The Misaharaty (Musaharati), waking people to sohoor in Egypt

El Misaharaty

The Ramadan Drummers

Heba Fatteen Bizzari

A misaharaty plying his trade

The natives must be restless. Are those drums I here?

Ramadan has a mysterious tradition that has come to be associated with it for various reasons. The Misaharaty (Musaharati) is one of the oldest, most deep-rooted traditions found during Ramadan. El Misaharaty is the name given to the person who walks and beats a drum in residential areas to wake people up to eat their sohor (a meal eaten before the beginning of the fast) before morning prayers. Yet, today, this ancient practice seems to be in decline.

El Misaharaty is always accompanied by the children of the neighborhood who enjoy helping him in beating his drums and calling out: Es ha ya nayemWahed el dayem.Ramadan KarimEs ha ya nayem Wahed el razaq meaning "Awake, oh faster and praise Allah. Welcome to you Ramadan, month of forgiveness." He starts his round at 3:00 am sharp and beats his drum three times, after his chanting. He goes from his house and walks to nearly every house in the neighborhood. As he reaches each house he stands in front of it and calls its residents by name. Typically, since his duty is to wake people up, the Misaharaty makes so much noise that he can be heard for several blocks in all directions.

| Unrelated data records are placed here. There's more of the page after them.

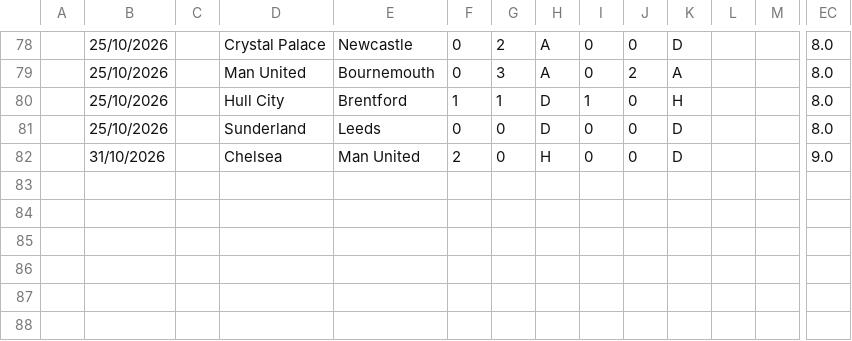
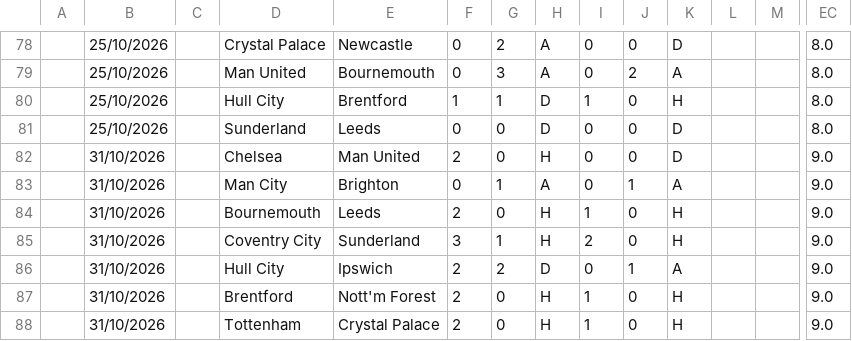
Before and after one commit to iFelice/SoccerMath2.0, a CSV file: SoccerMath/database/Premier_Live.csv, drawn as a sheet; only a part is shown, gaps mark what is left out; rows hold the shown columns only; the diff names each change by its address in the sheet, - before the commit and + after, or states it on an @@ line.

```diff
--- a/SoccerMath/database/Premier_Live.csv
+++ b/SoccerMath/database/Premier_Live.csv
+row 83:  | 31/10/2026 |  | Man City | Brighton | 0 | 1 | A | 0 | 1 | A |  |  | 9.0
+row 84:  | 31/10/2026 |  | Bournemouth | Leeds | 2 | 0 | H | 1 | 0 | H |  |  | 9.0
+row 85:  | 31/10/2026 |  | Coventry City | Sunderland | 3 | 1 | H | 2 | 0 | H |  |  | 9.0
+row 86:  | 31/10/2026 |  | Hull City | Ipswich | 2 | 2 | D | 0 | 1 | A |  |  | 9.0
+row 87:  | 31/10/2026 |  | Brentford | Nott'm Forest | 2 | 0 | H | 1 | 0 | H |  |  | 9.0
+row 88:  | 31/10/2026 |  | Tottenham | Crystal Palace | 2 | 0 | H | 1 | 0 | H |  |  | 9.0
```
Also changed, not shown: SoccerMath/database/Bundesliga_Live.csv, SoccerMath/database/LaLiga_Live.csv, 1 other file.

For 28 years, Sheikh Mohamed Abdel Razik has carried on this tradition in the streets of Cairo. As we are prepare to enjoy the magic of one of his ordinary nights, he tells us the story of becoming a Misaharaty.

People during Ramadan enjoying sweets

When I was eight, my parents died in a car accident in Qena, and so I forced to move and live in Cairo with my who I had not seen since I was born. He was an Imam and a Misaharaty during Ramadan. So when I was enrolled at the school in the neighborhood, I was envied to have a Misaharaty right in the same house where I lived. To them he was like the fairy tale heroes, said Abdel Razik.

Soon Sheikh Ali, became closer to me than my own father. He was very kind to me, and he taught me much. He told me that a proper man should know how to recite Quran and pray, During Ramadan, he took me with him each night, to wake up people in the neighborhood for Sohor. I used to walk along and call out with him the names of our neighbors. His drum was loud enough to wake the people in the next village, he added.

The Misaharaty is greatly respected in his neighborhood. He is considered to be a wise man. He is capable of memorizing all the names of the locals and therefore become very beneficial in many situations. Sheikh Ali, knew all the people in the neighborhood. He also knew what each did for a living. So he helped during the times when someone was in need, or missing. When I grew older I inherited the job from him besides my work as a car mechanic. I have been doing it for 28 years now, and Im hoping to pass it to my son so this magical job continues.

While the job of the Misaharaty is voluntary, residents of the neighborhood often tip him with food or cash when Ramadan is over. On the first day of Eid al-Fitr (the Festival) our house becomes crowded with Eid sweets and money as our neighbors visit us after the Eid prayer to celebrate the Eid.

Today, Cairo has both its modern and more ancient sides, and of course many Egyptians now use alarm clocks to fulfill the function of the traditional Misaharaty. Therefore, the art of the drummer is diminishing, though in some neighborhoods his work continues to be necessary.

Misaharaty style Ramadan Lanterns

Halima Mitwaly, a 34 year-old mother regrets the loss of this magical tradition. He only visits those who need to be awakened. People like us. I think that the people who have alarm clocks to awake them dont need him and therefore he wont go to them. But if they want to see him they can visit him at our neighborhood. We see him everyday during Ramadan from behind our windows and and on our terraces.

Of course, tradition dies very hard in Egypt, so the Minsaharaty is likely to continue his trade for some years to come in Cairo, this city of so many wonders.